Modification records:
════════════════

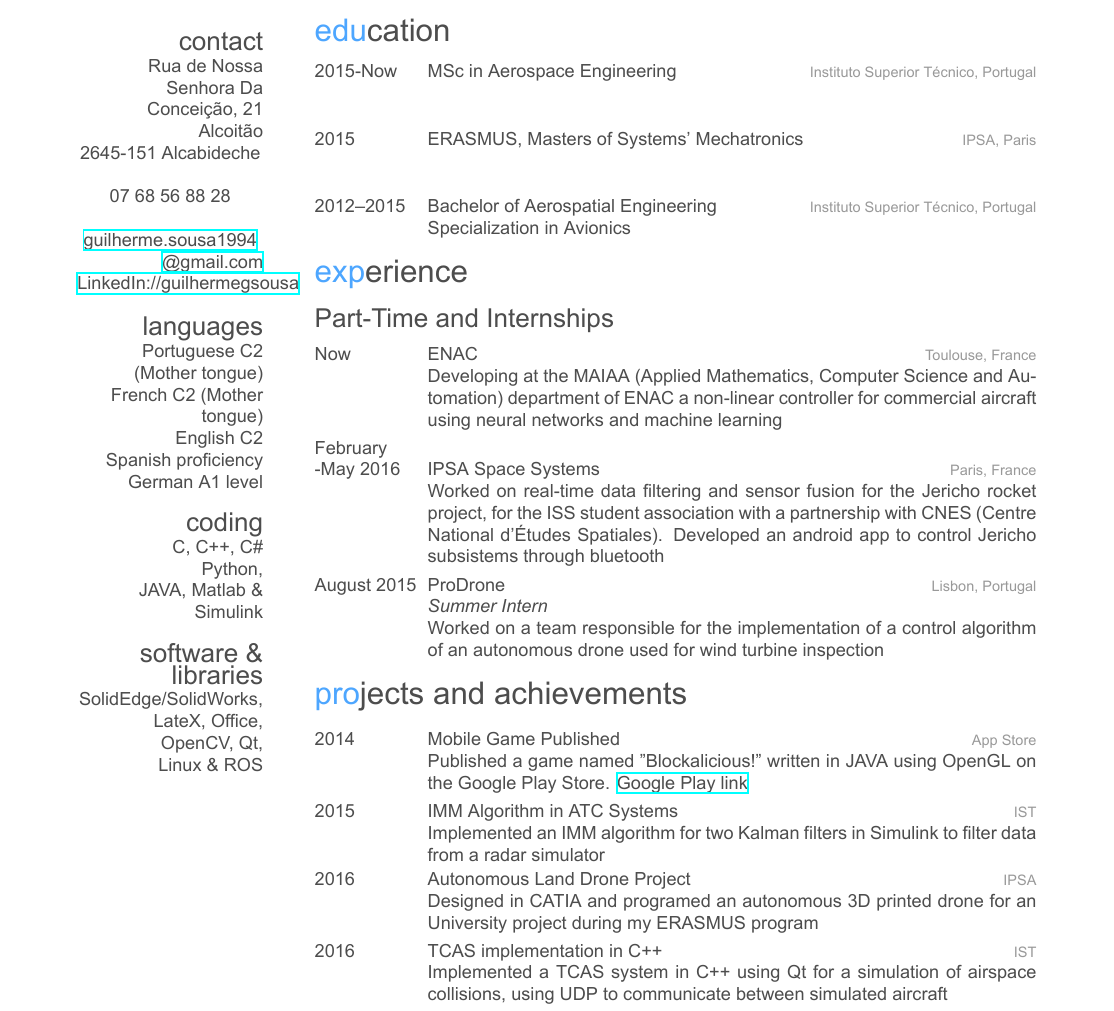
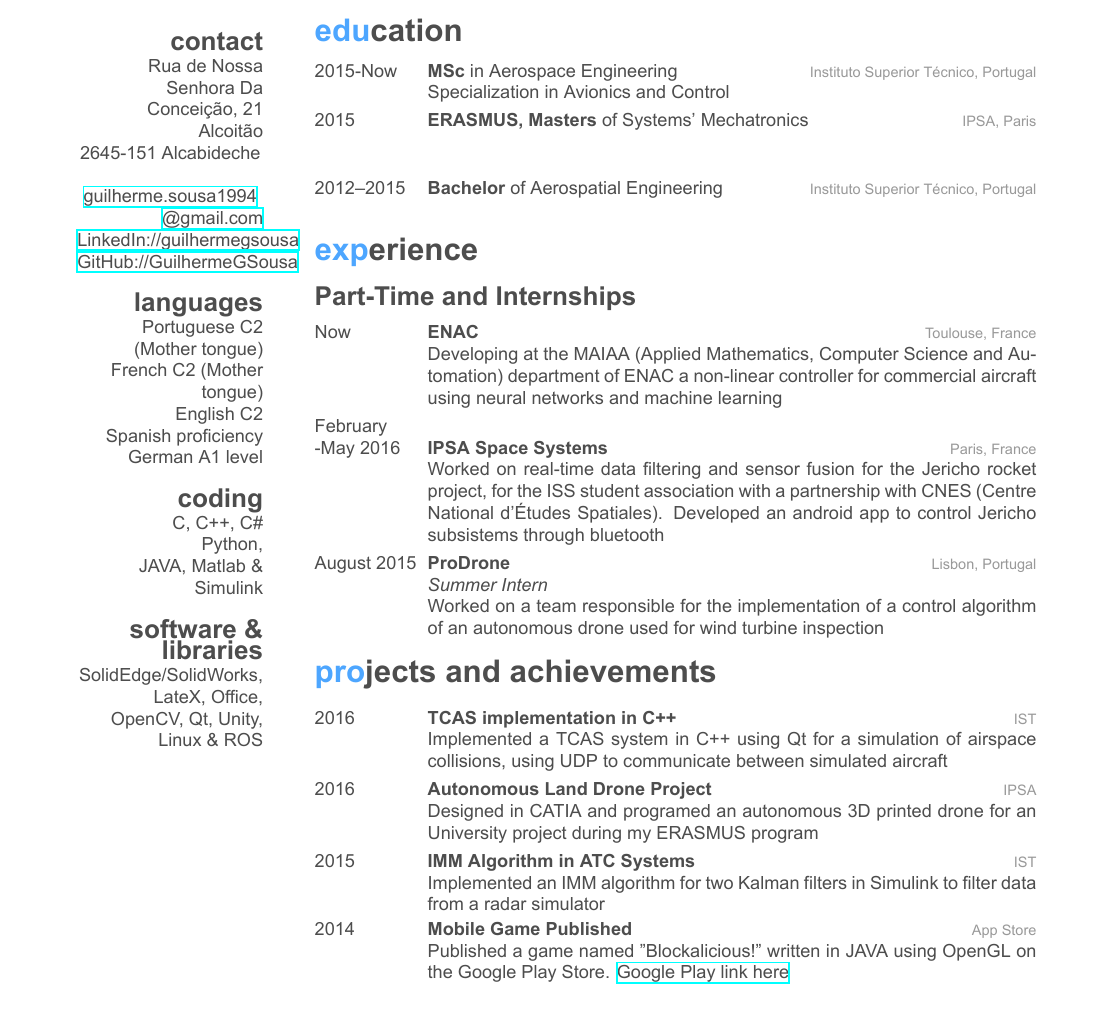
Before and after one commit to GuilhermeGSousa/CV, a LaTeX CV (CV - English/CV-Guilherme Sousa.tex): part of the page, cut so that both start at the same text. The pictures show the PDF file CV - English/CV-Guilherme Sousa.pdf that the author committed with the source.

Commit message:
Bugfix bold

```diff
--- a/CV - English/CV-Guilherme Sousa.tex
+++ b/CV - English/CV-Guilherme Sousa.tex
@@ -38,9 +38,9 @@
 Rua de Nossa Senhora Da Conceição, 21
 Alcoitão
 2645-151 Alcabideche\newline
-07 68 56 88 28\newline
 \href{mailto:guilherme.sousa1994@gmail.com}{guilherme.sousa1994\newline @gmail.com}
 \href{https://www.linkedin.com/in/guilhermegsousa}{LinkedIn://guilhermegsousa}
+\href{https://github.com/GuilhermeGSousa}{GitHub://GuilhermeGSousa}
 \section{languages}
 Portuguese C2 (Mother tongue)
 French C2 (Mother tongue)
@@ -54,7 +54,7 @@ JAVA, Matlab \& Simulink
 \section{software \& libraries}
 SolidEdge/SolidWorks,
 LateX, Office,
-OpenCV, Qt,
+OpenCV, Qt, Unity,
 Linux \& ROS
 \end{aside}
 
@@ -72,7 +72,7 @@ Linux \& ROS
 {2015-Now}
 {MSc {\normalfont in Aerospace Engineering}}
 {Instituto Superior Técnico, Portugal}
-{\emph{} \\ }%Write Thesis Theme HERE!
+{Specialization in Avionics and Control}%Write Thesis Theme HERE!
 
 
 \entry
@@ -86,7 +86,7 @@ Linux \& ROS
 {2012--2015}
 {Bachelor {\normalfont of Aerospatial Engineering}}
 {Instituto Superior Técnico, Portugal}
-{Specialization in Avionics}
+{}
 
 %------------------------------------------------
 
@@ -141,28 +141,29 @@ Worked on a team responsible for the implementation of a control algorithm of an
 \begin{entrylist}
 
 %------------------------------------------------
-
 \entry
-{2014}
-{\textbf{Mobile Game Published}}
-{App Store}
-{Published a game named "Blockalicious!" written in JAVA using OpenGL on the Google Play Store.
-\href{https://play.google.com/store/apps/details?id=com.guiero.blockaliciousfinal}{Google Play link}}
+{2016}
+{\textbf{TCAS implementation in C++}}
+{IST}
+{Implemented a TCAS system in C++ using Qt for a simulation of airspace collisions, using UDP to communicate between simulated aircraft}
+\entry
+{2016}
+{\textbf{Autonomous Land Drone Project}}
+{IPSA}
+{Designed in CATIA and programed an autonomous 3D printed drone for an University project during my ERASMUS program}
 \entry
 {2015}
 {IMM Algorithm in ATC Systems}
 {IST}
 {Implemented an IMM algorithm for two Kalman filters in Simulink to filter data from a radar simulator}
 \entry
-{2016}
-{\textbf{Autonomous Land Drone Project}}
-{IPSA}
-{Designed in CATIA and programed an autonomous 3D printed drone for an University project during my ERASMUS program}
-\entry
-{2016}
-{\textbf{TCAS implementation in C++}}
-{IST}
-{Implemented a TCAS system in C++ using Qt for a simulation of airspace collisions, using UDP to communicate between simulated aircraft}
+{2014}
+{\textbf{Mobile Game Published}}
+{App Store}
+{Published a game named "Blockalicious!" written in JAVA using OpenGL on the Google Play Store.
+\href{https://play.google.com/store/apps/details?id=com.guiero.blockaliciousfinal}{Google Play link here}}
+
+
 
 %------------------------------------------------
 
```
Also changed, not shown: CV - English/friggeri-cv.cls (+2 -2 lines), CV - English/CV-Guilherme Sousa.pdf.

════════════════

Task prompt
Repeat every entry above word for word, and include no pictures.

Worked solution
Before and after one commit to GuilhermeGSousa/CV, a LaTeX CV (CV - English/CV-Guilherme Sousa.tex): part of the page, cut so that both start at the same text. The pictures show the PDF file CV - English/CV-Guilherme Sousa.pdf that the author committed with the source.

Commit message:
Bugfix bold

```diff
--- a/CV - English/CV-Guilherme Sousa.tex
+++ b/CV - English/CV-Guilherme Sousa.tex
@@ -38,9 +38,9 @@
 Rua de Nossa Senhora Da Conceição, 21
 Alcoitão
 2645-151 Alcabideche\newline
-07 68 56 88 28\newline
 \href{mailto:guilherme.sousa1994@gmail.com}{guilherme.sousa1994\newline @gmail.com}
 \href{https://www.linkedin.com/in/guilhermegsousa}{LinkedIn://guilhermegsousa}
+\href{https://github.com/GuilhermeGSousa}{GitHub://GuilhermeGSousa}
 \section{languages}
 Portuguese C2 (Mother tongue)
 French C2 (Mother tongue)
@@ -54,7 +54,7 @@ JAVA, Matlab \& Simulink
 \section{software \& libraries}
 SolidEdge/SolidWorks,
 LateX, Office,
-OpenCV, Qt,
+OpenCV, Qt, Unity,
 Linux \& ROS
 \end{aside}
 
@@ -72,7 +72,7 @@ Linux \& ROS
 {2015-Now}
 {MSc {\normalfont in Aerospace Engineering}}
 {Instituto Superior Técnico, Portugal}
-{\emph{} \\ }%Write Thesis Theme HERE!
+{Specialization in Avionics and Control}%Write Thesis Theme HERE!
 
 
 \entry
@@ -86,7 +86,7 @@ Linux \& ROS
 {2012--2015}
 {Bachelor {\normalfont of Aerospatial Engineering}}
 {Instituto Superior Técnico, Portugal}
-{Specialization in Avionics}
+{}
 
 %------------------------------------------------
 
@@ -141,28 +141,29 @@ Worked on a team responsible for the implementation of a control algorithm of an
 \begin{entrylist}
 
 %------------------------------------------------
-
 \entry
-{2014}
-{\textbf{Mobile Game Published}}
-{App Store}
-{Published a game named "Blockalicious!" written in JAVA using OpenGL on the Google Play Store.
-\href{https://play.google.com/store/apps/details?id=com.guiero.blockaliciousfinal}{Google Play link}}
+{2016}
+{\textbf{TCAS implementation in C++}}
+{IST}
+{Implemented a TCAS system in C++ using Qt for a simulation of airspace collisions, using UDP to communicate between simulated aircraft}
+\entry
+{2016}
+{\textbf{Autonomous Land Drone Project}}
+{IPSA}
+{Designed in CATIA and programed an autonomous 3D printed drone for an University project during my ERASMUS program}
 \entry
 {2015}
 {IMM Algorithm in ATC Systems}
 {IST}
 {Implemented an IMM algorithm for two Kalman filters in Simulink to filter data from a radar simulator}
 \entry
-{2016}
-{\textbf{Autonomous Land Drone Project}}
-{IPSA}
-{Designed in CATIA and programed an autonomous 3D printed drone for an University project during my ERASMUS program}
-\entry
-{2016}
-{\textbf{TCAS implementation in C++}}
-{IST}
-{Implemented a TCAS system in C++ using Qt for a simulation of airspace collisions, using UDP to communicate between simulated aircraft}
+{2014}
+{\textbf{Mobile Game Published}}
+{App Store}
+{Published a game named "Blockalicious!" written in JAVA using OpenGL on the Google Play Store.
+\href{https://play.google.com/store/apps/details?id=com.guiero.blockaliciousfinal}{Google Play link here}}
+
+
 
 %------------------------------------------------
 
```
Also changed, not shown: CV - English/friggeri-cv.cls (+2 -2 lines), CV - English/CV-Guilherme Sousa.pdf.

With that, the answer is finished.